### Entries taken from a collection
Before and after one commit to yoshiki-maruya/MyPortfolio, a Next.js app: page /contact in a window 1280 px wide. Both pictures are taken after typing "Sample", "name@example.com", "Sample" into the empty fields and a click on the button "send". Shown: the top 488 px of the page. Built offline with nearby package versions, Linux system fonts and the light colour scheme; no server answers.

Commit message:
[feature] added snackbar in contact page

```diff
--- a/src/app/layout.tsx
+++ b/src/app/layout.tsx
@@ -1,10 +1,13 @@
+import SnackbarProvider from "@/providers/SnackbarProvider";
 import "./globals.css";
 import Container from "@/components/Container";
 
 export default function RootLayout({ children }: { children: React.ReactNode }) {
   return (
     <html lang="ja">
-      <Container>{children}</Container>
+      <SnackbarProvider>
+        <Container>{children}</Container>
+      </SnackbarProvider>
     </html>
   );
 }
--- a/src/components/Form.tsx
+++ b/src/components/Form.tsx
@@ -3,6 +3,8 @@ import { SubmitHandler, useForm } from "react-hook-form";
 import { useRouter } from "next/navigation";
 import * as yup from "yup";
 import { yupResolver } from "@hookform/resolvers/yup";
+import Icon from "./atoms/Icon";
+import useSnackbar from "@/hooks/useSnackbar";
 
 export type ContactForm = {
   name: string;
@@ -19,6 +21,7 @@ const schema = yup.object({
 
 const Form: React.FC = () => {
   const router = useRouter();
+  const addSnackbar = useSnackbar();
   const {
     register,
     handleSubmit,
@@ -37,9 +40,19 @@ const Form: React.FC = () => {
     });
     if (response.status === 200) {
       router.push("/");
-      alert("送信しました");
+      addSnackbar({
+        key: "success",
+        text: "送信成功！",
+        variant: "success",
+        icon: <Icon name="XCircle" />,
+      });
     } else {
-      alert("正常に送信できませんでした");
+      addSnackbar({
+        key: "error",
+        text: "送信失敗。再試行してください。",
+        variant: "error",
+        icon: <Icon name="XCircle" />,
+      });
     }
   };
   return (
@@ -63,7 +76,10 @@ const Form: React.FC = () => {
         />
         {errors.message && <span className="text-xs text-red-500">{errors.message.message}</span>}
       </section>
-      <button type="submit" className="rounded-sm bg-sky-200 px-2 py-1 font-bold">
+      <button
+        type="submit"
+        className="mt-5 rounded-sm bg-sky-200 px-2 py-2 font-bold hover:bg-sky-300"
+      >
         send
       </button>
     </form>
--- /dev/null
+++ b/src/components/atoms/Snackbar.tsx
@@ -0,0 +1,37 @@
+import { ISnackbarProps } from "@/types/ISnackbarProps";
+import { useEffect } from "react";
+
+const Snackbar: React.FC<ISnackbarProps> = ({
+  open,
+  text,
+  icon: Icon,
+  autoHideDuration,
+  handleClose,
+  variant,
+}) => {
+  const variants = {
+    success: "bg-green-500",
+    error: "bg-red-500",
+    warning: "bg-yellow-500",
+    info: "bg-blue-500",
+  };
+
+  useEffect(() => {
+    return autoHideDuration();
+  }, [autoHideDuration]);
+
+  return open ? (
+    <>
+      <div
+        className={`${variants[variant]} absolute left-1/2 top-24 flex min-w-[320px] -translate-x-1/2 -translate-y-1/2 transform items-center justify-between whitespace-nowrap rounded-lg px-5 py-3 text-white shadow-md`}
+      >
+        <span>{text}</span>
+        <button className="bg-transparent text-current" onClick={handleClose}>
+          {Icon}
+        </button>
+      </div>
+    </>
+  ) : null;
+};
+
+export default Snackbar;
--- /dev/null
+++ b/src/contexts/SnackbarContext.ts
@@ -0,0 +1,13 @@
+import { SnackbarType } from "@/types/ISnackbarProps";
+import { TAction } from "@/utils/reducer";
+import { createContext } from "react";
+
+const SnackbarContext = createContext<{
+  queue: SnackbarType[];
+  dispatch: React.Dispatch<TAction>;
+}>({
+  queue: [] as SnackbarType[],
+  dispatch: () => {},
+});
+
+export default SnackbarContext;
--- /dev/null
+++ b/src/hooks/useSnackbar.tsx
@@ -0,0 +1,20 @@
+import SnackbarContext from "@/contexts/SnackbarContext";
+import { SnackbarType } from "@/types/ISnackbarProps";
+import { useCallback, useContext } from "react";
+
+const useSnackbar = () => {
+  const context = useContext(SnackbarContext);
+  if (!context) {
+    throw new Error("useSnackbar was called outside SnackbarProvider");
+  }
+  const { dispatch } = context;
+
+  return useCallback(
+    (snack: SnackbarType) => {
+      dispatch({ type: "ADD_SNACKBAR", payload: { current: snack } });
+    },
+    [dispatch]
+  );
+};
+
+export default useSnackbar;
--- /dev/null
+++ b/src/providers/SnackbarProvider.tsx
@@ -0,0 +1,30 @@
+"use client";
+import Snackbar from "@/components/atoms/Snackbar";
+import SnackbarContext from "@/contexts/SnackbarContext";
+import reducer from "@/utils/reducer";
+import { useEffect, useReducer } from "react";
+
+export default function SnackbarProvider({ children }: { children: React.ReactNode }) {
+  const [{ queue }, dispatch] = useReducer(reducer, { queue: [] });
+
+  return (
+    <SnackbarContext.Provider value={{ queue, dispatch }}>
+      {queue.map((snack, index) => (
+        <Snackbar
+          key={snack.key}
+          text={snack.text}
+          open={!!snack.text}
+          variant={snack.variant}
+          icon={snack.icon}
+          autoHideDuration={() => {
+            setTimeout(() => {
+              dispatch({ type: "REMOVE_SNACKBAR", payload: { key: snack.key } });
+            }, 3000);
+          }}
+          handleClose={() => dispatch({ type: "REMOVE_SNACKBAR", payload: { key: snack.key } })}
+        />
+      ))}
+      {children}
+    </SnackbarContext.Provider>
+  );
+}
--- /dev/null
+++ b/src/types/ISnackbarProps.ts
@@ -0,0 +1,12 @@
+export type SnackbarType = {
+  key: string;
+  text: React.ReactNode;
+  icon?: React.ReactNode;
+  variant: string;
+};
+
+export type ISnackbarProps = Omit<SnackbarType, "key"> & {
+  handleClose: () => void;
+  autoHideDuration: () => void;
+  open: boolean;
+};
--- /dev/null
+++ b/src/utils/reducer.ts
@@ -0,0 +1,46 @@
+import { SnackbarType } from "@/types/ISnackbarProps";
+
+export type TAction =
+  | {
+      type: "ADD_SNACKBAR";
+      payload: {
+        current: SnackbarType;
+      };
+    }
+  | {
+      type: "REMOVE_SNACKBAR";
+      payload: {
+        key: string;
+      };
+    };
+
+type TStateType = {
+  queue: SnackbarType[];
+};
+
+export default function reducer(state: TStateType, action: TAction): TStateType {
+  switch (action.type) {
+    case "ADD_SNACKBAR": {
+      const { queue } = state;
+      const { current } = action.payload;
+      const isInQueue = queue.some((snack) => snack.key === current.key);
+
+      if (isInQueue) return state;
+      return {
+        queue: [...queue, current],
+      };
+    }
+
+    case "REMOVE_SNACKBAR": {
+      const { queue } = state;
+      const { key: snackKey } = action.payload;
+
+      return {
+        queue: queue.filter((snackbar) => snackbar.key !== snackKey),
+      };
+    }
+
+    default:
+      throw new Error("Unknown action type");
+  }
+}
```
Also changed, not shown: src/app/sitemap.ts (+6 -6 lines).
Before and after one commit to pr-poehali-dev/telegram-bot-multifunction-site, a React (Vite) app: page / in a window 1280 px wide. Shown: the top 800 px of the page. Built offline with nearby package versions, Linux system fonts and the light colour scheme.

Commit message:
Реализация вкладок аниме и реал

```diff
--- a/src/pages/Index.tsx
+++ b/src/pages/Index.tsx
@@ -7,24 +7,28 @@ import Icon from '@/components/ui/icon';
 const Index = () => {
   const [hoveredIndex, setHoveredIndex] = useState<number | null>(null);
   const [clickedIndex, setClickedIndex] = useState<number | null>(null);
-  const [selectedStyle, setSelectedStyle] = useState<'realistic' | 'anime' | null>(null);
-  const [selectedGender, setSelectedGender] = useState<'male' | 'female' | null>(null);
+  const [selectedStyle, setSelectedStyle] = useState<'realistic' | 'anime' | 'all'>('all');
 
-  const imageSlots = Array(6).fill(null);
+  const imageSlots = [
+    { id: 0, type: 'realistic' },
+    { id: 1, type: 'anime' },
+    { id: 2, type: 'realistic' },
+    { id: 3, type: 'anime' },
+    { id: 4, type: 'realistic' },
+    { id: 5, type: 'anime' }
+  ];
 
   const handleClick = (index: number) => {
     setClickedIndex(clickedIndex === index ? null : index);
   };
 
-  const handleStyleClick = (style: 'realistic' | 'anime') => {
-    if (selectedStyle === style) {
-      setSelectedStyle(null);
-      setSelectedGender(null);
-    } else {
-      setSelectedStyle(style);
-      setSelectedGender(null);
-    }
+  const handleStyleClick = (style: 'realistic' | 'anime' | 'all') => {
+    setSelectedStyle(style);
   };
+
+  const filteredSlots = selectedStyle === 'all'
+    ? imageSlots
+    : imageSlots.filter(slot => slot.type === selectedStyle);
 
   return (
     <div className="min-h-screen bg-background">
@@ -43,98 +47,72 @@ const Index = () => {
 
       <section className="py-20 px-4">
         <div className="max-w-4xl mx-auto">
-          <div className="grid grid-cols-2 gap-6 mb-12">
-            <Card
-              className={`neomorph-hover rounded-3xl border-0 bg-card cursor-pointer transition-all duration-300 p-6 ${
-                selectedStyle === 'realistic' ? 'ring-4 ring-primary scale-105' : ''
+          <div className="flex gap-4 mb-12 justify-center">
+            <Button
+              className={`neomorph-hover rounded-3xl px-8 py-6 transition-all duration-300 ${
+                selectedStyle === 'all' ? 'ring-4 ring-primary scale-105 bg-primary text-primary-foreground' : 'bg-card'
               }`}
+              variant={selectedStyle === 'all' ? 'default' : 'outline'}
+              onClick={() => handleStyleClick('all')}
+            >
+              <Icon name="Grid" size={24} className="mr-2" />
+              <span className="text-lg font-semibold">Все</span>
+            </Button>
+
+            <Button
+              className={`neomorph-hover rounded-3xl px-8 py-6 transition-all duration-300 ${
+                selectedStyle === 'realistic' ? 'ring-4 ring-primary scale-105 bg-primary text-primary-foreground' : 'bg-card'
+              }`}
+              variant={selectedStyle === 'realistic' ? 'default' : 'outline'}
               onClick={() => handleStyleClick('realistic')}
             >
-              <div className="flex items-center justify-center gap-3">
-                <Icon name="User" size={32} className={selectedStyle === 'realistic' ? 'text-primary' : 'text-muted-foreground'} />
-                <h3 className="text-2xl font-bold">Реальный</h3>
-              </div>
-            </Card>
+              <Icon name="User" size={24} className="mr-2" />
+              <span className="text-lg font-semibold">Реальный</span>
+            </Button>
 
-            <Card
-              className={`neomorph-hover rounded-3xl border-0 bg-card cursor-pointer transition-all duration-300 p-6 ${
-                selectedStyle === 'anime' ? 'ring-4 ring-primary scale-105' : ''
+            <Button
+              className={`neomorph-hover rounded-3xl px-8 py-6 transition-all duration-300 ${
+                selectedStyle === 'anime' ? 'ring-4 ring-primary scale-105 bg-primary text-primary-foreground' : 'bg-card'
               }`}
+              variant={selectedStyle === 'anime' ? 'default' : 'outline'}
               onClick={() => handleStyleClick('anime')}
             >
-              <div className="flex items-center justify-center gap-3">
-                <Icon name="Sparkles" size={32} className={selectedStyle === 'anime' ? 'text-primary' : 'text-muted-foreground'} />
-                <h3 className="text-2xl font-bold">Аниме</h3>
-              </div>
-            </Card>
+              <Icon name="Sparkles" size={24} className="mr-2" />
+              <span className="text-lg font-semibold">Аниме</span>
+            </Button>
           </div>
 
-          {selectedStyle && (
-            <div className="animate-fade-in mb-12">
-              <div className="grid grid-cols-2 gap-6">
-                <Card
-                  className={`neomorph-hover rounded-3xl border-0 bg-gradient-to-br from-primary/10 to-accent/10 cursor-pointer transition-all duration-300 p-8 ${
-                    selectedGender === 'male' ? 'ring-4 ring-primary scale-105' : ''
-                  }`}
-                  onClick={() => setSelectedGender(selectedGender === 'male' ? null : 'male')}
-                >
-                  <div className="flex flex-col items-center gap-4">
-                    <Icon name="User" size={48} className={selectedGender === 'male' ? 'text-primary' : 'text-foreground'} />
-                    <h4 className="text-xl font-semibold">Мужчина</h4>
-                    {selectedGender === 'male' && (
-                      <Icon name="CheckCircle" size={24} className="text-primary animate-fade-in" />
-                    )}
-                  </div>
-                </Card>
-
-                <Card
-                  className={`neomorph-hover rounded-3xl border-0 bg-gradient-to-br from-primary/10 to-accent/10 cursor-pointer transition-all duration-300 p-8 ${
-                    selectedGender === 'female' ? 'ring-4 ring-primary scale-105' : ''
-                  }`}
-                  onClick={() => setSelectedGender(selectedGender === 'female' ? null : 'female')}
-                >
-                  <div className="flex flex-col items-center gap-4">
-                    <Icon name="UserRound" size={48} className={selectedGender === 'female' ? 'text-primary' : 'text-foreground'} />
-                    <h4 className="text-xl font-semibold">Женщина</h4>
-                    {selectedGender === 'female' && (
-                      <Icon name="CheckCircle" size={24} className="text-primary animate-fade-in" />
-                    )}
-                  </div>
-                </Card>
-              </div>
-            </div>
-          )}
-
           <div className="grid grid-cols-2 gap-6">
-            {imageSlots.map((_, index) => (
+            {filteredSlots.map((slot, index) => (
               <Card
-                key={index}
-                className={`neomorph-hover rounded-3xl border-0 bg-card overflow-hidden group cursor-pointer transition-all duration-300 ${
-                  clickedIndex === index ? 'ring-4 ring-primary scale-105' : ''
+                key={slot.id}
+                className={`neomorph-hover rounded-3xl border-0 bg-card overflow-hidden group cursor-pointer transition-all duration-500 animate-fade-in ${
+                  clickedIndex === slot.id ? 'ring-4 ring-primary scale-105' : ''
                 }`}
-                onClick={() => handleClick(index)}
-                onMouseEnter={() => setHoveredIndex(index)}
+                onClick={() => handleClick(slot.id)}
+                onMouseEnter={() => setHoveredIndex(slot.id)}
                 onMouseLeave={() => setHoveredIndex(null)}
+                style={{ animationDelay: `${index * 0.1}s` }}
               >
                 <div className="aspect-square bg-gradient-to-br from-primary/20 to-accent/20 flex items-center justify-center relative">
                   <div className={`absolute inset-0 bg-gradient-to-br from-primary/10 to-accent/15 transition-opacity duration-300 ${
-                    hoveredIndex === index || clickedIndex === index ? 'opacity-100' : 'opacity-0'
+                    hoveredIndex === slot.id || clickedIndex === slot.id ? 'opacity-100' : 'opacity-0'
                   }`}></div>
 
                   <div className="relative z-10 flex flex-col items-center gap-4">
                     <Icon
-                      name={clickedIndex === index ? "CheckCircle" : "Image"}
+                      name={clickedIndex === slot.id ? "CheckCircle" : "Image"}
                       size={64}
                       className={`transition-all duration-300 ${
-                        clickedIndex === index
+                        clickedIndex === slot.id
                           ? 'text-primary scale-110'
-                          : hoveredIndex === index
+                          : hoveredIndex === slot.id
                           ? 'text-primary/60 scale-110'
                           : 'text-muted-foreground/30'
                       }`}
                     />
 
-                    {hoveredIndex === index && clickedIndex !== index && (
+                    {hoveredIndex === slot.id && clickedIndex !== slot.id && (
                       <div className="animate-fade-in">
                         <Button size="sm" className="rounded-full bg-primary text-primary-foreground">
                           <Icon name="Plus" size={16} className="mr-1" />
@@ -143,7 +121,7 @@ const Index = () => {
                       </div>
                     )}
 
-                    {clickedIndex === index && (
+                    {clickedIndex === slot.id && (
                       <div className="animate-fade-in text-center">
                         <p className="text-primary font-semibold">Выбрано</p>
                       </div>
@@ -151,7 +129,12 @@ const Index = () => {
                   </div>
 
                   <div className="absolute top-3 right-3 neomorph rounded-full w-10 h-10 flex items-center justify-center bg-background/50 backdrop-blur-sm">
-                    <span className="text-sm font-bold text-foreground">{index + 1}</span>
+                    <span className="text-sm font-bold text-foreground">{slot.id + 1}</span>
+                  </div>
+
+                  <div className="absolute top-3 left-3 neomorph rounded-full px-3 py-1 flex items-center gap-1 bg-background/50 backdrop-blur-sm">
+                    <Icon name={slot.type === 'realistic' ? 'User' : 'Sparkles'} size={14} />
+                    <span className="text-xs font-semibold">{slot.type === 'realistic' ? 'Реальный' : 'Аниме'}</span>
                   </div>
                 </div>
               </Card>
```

### DIRECTIONS FOR THIS TASK
Only the number is wanted: how many lines in the data include the string "SnackbarType"?

### EXPECTED OUTPUT
10